▸ Work task: A verbatim copy of the data below is the required output.

Front-end code change data
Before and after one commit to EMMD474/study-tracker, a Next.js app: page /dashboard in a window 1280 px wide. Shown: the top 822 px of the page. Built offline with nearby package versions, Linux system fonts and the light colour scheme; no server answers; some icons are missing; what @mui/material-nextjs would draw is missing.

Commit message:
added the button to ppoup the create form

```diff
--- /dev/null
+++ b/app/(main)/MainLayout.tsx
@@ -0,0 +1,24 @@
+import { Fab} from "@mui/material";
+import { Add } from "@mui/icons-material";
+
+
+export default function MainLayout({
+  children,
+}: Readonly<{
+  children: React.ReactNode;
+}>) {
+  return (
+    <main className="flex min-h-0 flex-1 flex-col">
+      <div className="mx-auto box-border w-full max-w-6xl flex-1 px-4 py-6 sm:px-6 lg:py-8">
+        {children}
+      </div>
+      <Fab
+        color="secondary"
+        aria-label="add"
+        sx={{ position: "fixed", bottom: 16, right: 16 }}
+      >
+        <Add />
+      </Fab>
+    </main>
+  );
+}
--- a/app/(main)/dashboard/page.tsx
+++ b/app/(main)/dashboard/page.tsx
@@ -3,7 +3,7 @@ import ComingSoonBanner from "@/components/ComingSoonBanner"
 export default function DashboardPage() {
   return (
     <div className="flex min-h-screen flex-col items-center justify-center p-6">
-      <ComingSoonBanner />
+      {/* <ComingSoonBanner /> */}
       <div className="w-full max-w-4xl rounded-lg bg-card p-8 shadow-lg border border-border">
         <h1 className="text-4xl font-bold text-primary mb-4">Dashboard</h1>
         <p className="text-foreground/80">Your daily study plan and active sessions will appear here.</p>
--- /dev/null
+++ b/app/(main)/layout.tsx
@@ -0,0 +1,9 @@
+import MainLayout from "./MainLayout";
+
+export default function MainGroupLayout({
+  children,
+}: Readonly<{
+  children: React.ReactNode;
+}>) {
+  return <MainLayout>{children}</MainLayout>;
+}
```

▸ Result for this task:
Before and after one commit to EMMD474/study-tracker, a Next.js app: page /dashboard in a window 1280 px wide. Shown: the top 822 px of the page. Built offline with nearby package versions, Linux system fonts and the light colour scheme; no server answers; some icons are missing; what @mui/material-nextjs would draw is missing.

Commit message:
added the button to ppoup the create form

```diff
--- /dev/null
+++ b/app/(main)/MainLayout.tsx
@@ -0,0 +1,24 @@
+import { Fab} from "@mui/material";
+import { Add } from "@mui/icons-material";
+
+
+export default function MainLayout({
+  children,
+}: Readonly<{
+  children: React.ReactNode;
+}>) {
+  return (
+    <main className="flex min-h-0 flex-1 flex-col">
+      <div className="mx-auto box-border w-full max-w-6xl flex-1 px-4 py-6 sm:px-6 lg:py-8">
+        {children}
+      </div>
+      <Fab
+        color="secondary"
+        aria-label="add"
+        sx={{ position: "fixed", bottom: 16, right: 16 }}
+      >
+        <Add />
+      </Fab>
+    </main>
+  );
+}
--- a/app/(main)/dashboard/page.tsx
+++ b/app/(main)/dashboard/page.tsx
@@ -3,7 +3,7 @@ import ComingSoonBanner from "@/components/ComingSoonBanner"
 export default function DashboardPage() {
   return (
     <div className="flex min-h-screen flex-col items-center justify-center p-6">
-      <ComingSoonBanner />
+      {/* <ComingSoonBanner /> */}
       <div className="w-full max-w-4xl rounded-lg bg-card p-8 shadow-lg border border-border">
         <h1 className="text-4xl font-bold text-primary mb-4">Dashboard</h1>
         <p className="text-foreground/80">Your daily study plan and active sessions will appear here.</p>
--- /dev/null
+++ b/app/(main)/layout.tsx
@@ -0,0 +1,9 @@
+import MainLayout from "./MainLayout";
+
+export default function MainGroupLayout({
+  children,
+}: Readonly<{
+  children: React.ReactNode;
+}>) {
+  return <MainLayout>{children}</MainLayout>;
+}
```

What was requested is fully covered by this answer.